▶ Saved data entries
_ _ _

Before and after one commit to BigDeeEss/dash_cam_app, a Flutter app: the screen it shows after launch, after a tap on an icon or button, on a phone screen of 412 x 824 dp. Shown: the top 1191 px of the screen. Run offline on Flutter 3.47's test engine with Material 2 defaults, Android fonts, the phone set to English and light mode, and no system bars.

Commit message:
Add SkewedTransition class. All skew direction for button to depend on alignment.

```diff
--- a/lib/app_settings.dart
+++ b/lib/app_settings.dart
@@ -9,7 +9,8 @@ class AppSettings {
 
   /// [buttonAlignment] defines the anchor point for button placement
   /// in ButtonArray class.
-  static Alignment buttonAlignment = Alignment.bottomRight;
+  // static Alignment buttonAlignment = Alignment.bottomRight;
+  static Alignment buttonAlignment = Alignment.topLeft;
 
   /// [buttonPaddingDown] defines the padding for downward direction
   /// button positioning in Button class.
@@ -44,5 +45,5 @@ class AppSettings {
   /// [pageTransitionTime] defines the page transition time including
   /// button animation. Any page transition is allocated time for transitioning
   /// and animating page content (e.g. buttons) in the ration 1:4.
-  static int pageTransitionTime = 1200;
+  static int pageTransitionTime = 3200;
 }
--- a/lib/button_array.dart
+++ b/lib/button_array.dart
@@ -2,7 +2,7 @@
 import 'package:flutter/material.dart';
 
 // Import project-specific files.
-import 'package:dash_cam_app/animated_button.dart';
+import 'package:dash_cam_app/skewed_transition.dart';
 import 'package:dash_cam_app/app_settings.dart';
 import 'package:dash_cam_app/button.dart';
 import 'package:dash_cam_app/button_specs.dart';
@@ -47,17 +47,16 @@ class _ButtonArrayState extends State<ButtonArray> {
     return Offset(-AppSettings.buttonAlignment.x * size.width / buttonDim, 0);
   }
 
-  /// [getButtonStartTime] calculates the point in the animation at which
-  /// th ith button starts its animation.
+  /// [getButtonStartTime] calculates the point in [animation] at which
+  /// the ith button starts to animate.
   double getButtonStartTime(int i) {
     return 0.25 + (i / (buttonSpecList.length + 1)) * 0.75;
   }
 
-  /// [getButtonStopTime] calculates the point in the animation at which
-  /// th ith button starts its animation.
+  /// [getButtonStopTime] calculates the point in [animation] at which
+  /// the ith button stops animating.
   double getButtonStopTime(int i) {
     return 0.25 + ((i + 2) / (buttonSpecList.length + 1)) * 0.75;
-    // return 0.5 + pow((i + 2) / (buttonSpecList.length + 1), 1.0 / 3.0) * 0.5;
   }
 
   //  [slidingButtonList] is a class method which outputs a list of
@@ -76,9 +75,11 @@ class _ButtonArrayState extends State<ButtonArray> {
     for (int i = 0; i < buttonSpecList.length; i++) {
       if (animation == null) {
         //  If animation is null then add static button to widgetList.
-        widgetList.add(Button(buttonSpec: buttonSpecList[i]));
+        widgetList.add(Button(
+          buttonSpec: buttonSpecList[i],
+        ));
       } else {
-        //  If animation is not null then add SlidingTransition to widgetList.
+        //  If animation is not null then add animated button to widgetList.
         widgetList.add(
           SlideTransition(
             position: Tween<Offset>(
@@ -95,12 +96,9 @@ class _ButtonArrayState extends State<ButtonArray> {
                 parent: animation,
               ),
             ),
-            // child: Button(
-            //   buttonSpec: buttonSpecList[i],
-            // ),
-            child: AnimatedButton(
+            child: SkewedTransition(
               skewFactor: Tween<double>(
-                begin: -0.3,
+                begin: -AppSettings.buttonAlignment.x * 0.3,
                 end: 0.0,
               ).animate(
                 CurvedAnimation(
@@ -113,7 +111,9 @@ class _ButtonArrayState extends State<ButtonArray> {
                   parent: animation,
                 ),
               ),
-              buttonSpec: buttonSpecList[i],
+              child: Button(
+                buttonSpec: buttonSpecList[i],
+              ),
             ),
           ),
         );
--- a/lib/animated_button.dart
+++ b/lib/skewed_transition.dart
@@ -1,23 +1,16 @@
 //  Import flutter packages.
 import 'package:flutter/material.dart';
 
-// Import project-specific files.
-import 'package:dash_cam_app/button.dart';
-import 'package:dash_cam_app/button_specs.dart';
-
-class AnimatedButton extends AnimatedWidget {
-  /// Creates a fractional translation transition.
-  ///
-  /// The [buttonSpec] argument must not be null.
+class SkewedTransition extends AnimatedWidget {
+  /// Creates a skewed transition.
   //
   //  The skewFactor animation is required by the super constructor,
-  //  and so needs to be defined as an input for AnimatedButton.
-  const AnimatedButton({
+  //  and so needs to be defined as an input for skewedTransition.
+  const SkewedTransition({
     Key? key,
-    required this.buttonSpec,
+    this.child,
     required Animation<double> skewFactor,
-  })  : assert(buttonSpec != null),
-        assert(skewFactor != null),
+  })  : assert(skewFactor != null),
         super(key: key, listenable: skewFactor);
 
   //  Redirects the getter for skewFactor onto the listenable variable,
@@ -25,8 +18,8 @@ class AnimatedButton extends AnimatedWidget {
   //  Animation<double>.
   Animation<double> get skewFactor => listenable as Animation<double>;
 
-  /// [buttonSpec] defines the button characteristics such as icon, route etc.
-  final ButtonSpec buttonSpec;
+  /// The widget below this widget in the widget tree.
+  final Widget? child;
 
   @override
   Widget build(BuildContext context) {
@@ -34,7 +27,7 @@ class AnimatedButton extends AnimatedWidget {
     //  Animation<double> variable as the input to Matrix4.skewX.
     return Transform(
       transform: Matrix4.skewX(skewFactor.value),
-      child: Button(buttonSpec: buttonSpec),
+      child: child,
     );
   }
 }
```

_ _ _

▶ PROBLEM
Your answer must contain every line of the records, exactly.

▶ OUTPUT FOR THIS EXERCISE
Before and after one commit to BigDeeEss/dash_cam_app, a Flutter app: the screen it shows after launch, after a tap on an icon or button, on a phone screen of 412 x 824 dp. Shown: the top 1191 px of the screen. Run offline on Flutter 3.47's test engine with Material 2 defaults, Android fonts, the phone set to English and light mode, and no system bars.

Commit message:
Add SkewedTransition class. All skew direction for button to depend on alignment.

```diff
--- a/lib/app_settings.dart
+++ b/lib/app_settings.dart
@@ -9,7 +9,8 @@ class AppSettings {
 
   /// [buttonAlignment] defines the anchor point for button placement
   /// in ButtonArray class.
-  static Alignment buttonAlignment = Alignment.bottomRight;
+  // static Alignment buttonAlignment = Alignment.bottomRight;
+  static Alignment buttonAlignment = Alignment.topLeft;
 
   /// [buttonPaddingDown] defines the padding for downward direction
   /// button positioning in Button class.
@@ -44,5 +45,5 @@ class AppSettings {
   /// [pageTransitionTime] defines the page transition time including
   /// button animation. Any page transition is allocated time for transitioning
   /// and animating page content (e.g. buttons) in the ration 1:4.
-  static int pageTransitionTime = 1200;
+  static int pageTransitionTime = 3200;
 }
--- a/lib/button_array.dart
+++ b/lib/button_array.dart
@@ -2,7 +2,7 @@
 import 'package:flutter/material.dart';
 
 // Import project-specific files.
-import 'package:dash_cam_app/animated_button.dart';
+import 'package:dash_cam_app/skewed_transition.dart';
 import 'package:dash_cam_app/app_settings.dart';
 import 'package:dash_cam_app/button.dart';
 import 'package:dash_cam_app/button_specs.dart';
@@ -47,17 +47,16 @@ class _ButtonArrayState extends State<ButtonArray> {
     return Offset(-AppSettings.buttonAlignment.x * size.width / buttonDim, 0);
   }
 
-  /// [getButtonStartTime] calculates the point in the animation at which
-  /// th ith button starts its animation.
+  /// [getButtonStartTime] calculates the point in [animation] at which
+  /// the ith button starts to animate.
   double getButtonStartTime(int i) {
     return 0.25 + (i / (buttonSpecList.length + 1)) * 0.75;
   }
 
-  /// [getButtonStopTime] calculates the point in the animation at which
-  /// th ith button starts its animation.
+  /// [getButtonStopTime] calculates the point in [animation] at which
+  /// the ith button stops animating.
   double getButtonStopTime(int i) {
     return 0.25 + ((i + 2) / (buttonSpecList.length + 1)) * 0.75;
-    // return 0.5 + pow((i + 2) / (buttonSpecList.length + 1), 1.0 / 3.0) * 0.5;
   }
 
   //  [slidingButtonList] is a class method which outputs a list of
@@ -76,9 +75,11 @@ class _ButtonArrayState extends State<ButtonArray> {
     for (int i = 0; i < buttonSpecList.length; i++) {
       if (animation == null) {
         //  If animation is null then add static button to widgetList.
-        widgetList.add(Button(buttonSpec: buttonSpecList[i]));
+        widgetList.add(Button(
+          buttonSpec: buttonSpecList[i],
+        ));
       } else {
-        //  If animation is not null then add SlidingTransition to widgetList.
+        //  If animation is not null then add animated button to widgetList.
         widgetList.add(
           SlideTransition(
             position: Tween<Offset>(
@@ -95,12 +96,9 @@ class _ButtonArrayState extends State<ButtonArray> {
                 parent: animation,
               ),
             ),
-            // child: Button(
-            //   buttonSpec: buttonSpecList[i],
-            // ),
-            child: AnimatedButton(
+            child: SkewedTransition(
               skewFactor: Tween<double>(
-                begin: -0.3,
+                begin: -AppSettings.buttonAlignment.x * 0.3,
                 end: 0.0,
               ).animate(
                 CurvedAnimation(
@@ -113,7 +111,9 @@ class _ButtonArrayState extends State<ButtonArray> {
                   parent: animation,
                 ),
               ),
-              buttonSpec: buttonSpecList[i],
+              child: Button(
+                buttonSpec: buttonSpecList[i],
+              ),
             ),
           ),
         );
--- a/lib/animated_button.dart
+++ b/lib/skewed_transition.dart
@@ -1,23 +1,16 @@
 //  Import flutter packages.
 import 'package:flutter/material.dart';
 
-// Import project-specific files.
-import 'package:dash_cam_app/button.dart';
-import 'package:dash_cam_app/button_specs.dart';
-
-class AnimatedButton extends AnimatedWidget {
-  /// Creates a fractional translation transition.
-  ///
-  /// The [buttonSpec] argument must not be null.
+class SkewedTransition extends AnimatedWidget {
+  /// Creates a skewed transition.
   //
   //  The skewFactor animation is required by the super constructor,
-  //  and so needs to be defined as an input for AnimatedButton.
-  const AnimatedButton({
+  //  and so needs to be defined as an input for skewedTransition.
+  const SkewedTransition({
     Key? key,
-    required this.buttonSpec,
+    this.child,
     required Animation<double> skewFactor,
-  })  : assert(buttonSpec != null),
-        assert(skewFactor != null),
+  })  : assert(skewFactor != null),
         super(key: key, listenable: skewFactor);
 
   //  Redirects the getter for skewFactor onto the listenable variable,
@@ -25,8 +18,8 @@ class AnimatedButton extends AnimatedWidget {
   //  Animation<double>.
   Animation<double> get skewFactor => listenable as Animation<double>;
 
-  /// [buttonSpec] defines the button characteristics such as icon, route etc.
-  final ButtonSpec buttonSpec;
+  /// The widget below this widget in the widget tree.
+  final Widget? child;
 
   @override
   Widget build(BuildContext context) {
@@ -34,7 +27,7 @@ class AnimatedButton extends AnimatedWidget {
     //  Animation<double> variable as the input to Matrix4.skewX.
     return Transform(
       transform: Matrix4.skewX(skewFactor.value),
-      child: Button(buttonSpec: buttonSpec),
+      child: child,
     );
   }
 }
```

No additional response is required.